The music business is only insincere if you buy into the idea that business side of it is an after thought to its artistic motivations. If you look at it is a business, just one that by and large has a pretty creative output, it’s as sincere as any kind of business can be.
The fact that sales matter, downloading is stealing, image does count for a lot and that perception is just as important as a great record doesn’t detract from the quality of the best music. It’s just how time has forced us to consume it.
Bad Luck have all the tunes man. This night was my first exposure to them but they were pretty great, even the unexpected acoustic nature of their set didn’t throw them. I see a lot of bands who are super pro and great fun, but they’re clearly also incredibly aware of their brand, product whatever you want to call it as well. Which doesn’t necessarily detract from their music, but its hard not to notice it either.
Bad Luck weren’t like that.
You don’t really have to read this review. It’s enough to say this re-released version of “The Four Seasons” is jaw dropping. In fact, it isn’t enough. Music like this deserves a few more words than that. None of them bad.
It’s always a pleasant surprise to discover new artists on a bill that’s dominated by bands you’re already familiar with. Jasmine turned out to be one of the most pleasant surprises I’ve ever come across at a gig.
The idea of the acoustic protest singer is out of fashion these days. Unless you’re Frank Turner. But it isn’t entirely clear that you can class playing stadiums with a professional backing band while you drop you’re carefully considered one-liners to a synchronised light show as being an acoustic “protest singer”. Which isn’t to say that Martyn McKenzie is a protest singer, but with “Old Lands” he’s brought together the emotive tugging of introspective acoustic music together with a thought-provoking political message. When was the last time someone like Frank Turner did that? Excepting that time he put the word ‘fuck’ in a song.
I love music that’s really noisy. There are two reasons for this. First: I’m a pretty sensitive person so I like music where the emotion is right up front. ‘Cause I’m deep yo. Second: I’m simple, so loud and noisy stuff where the emotional is almost painfully obvious is much easier for me to digest.
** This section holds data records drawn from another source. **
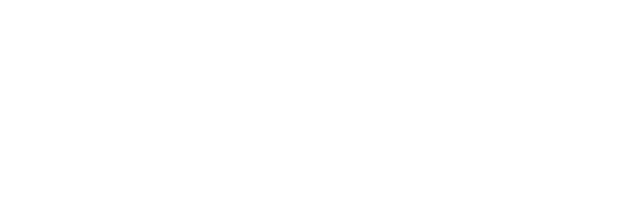
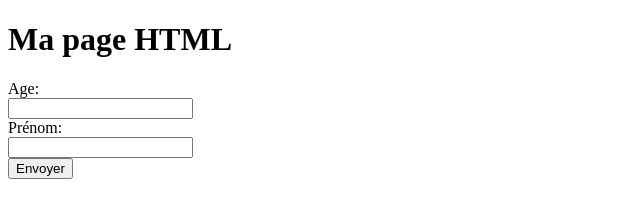
Before and after one commit to yousseftalibi/Html-page, a plain HTML site: page index.html in a window 1280 px wide. Shown: the whole page, without its empty margins (0-640 px from the left). Drawn offline with Linux system fonts and the light colour scheme.

Commit message:
added_button

```diff
--- a/index.html
+++ b/index.html
@@ -5,5 +5,17 @@
 	<title><p> My html page</p></title>
 </head>
 
+<body>
 
+	<h1>Ma page HTML</h1>
+	<form>
+		<label>Age: </label> <br>
+		<input type="text" name="age"> <br>
+
+		<label>Prénom: </label> <br>
+		<input type="text" name="prénom"> <br>
+		<button type="submit"> Envoyer </button>
+	</form>
+
+</body>
 </html>
```
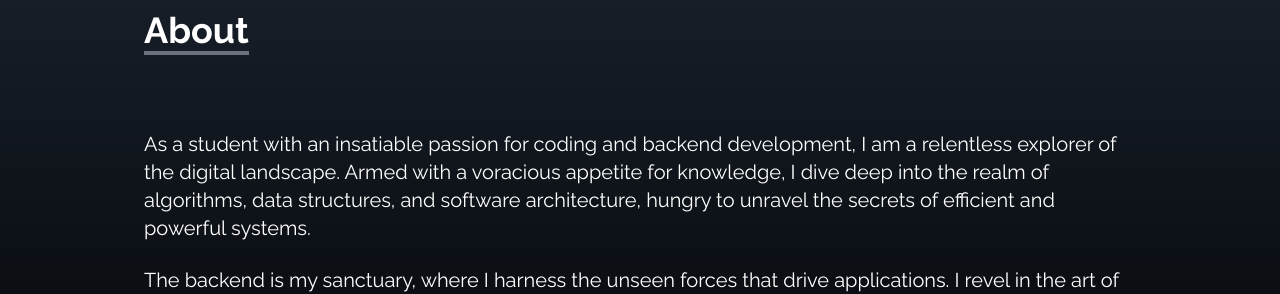
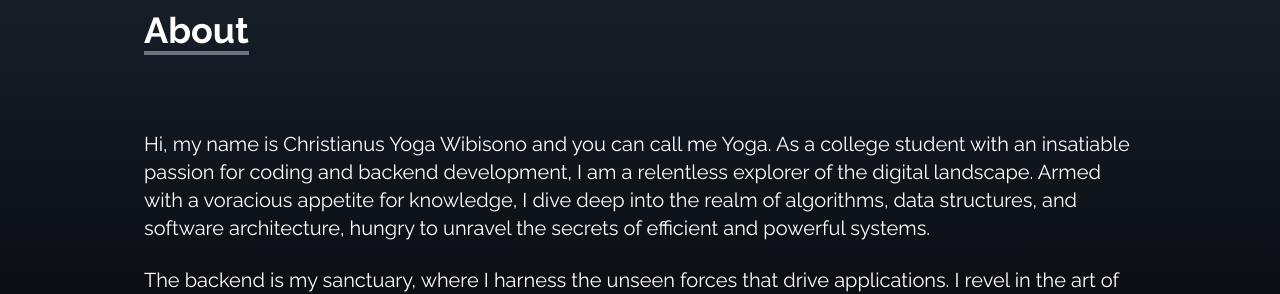
Before and after one commit to ChristYoga123/christyoga.site, a React (Vite) app: page / in a window 1280 px wide. Shown: the part 1020-1314 px from the top of the page. Built offline with nearby package versions, Linux system fonts and the light colour scheme.

Commit message:
fix about

```diff
--- a/src/components/About.jsx
+++ b/src/components/About.jsx
@@ -9,8 +9,8 @@ function About() {
 				</div>
 
 				<p className="text-xl mt-12">
-					As a student with an insatiable passion for coding and backend development, I am a relentless explorer of the digital landscape. Armed with a voracious appetite for knowledge, I dive deep into the realm of algorithms, data
-					structures, and software architecture, hungry to unravel the secrets of efficient and powerful systems.
+					Hi, my name is Christianus Yoga Wibisono and you can call me Yoga. As a college student with an insatiable passion for coding and backend development, I am a relentless explorer of the digital landscape. Armed with a voracious
+					appetite for knowledge, I dive deep into the realm of algorithms, data structures, and software architecture, hungry to unravel the secrets of efficient and powerful systems.
 				</p>
 
 				<br />
```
If I ever feel like pretending I’m sophisticated and into more considered and introspective emoting then I tend to listen to artists like Nathaniel Noton-Freeman.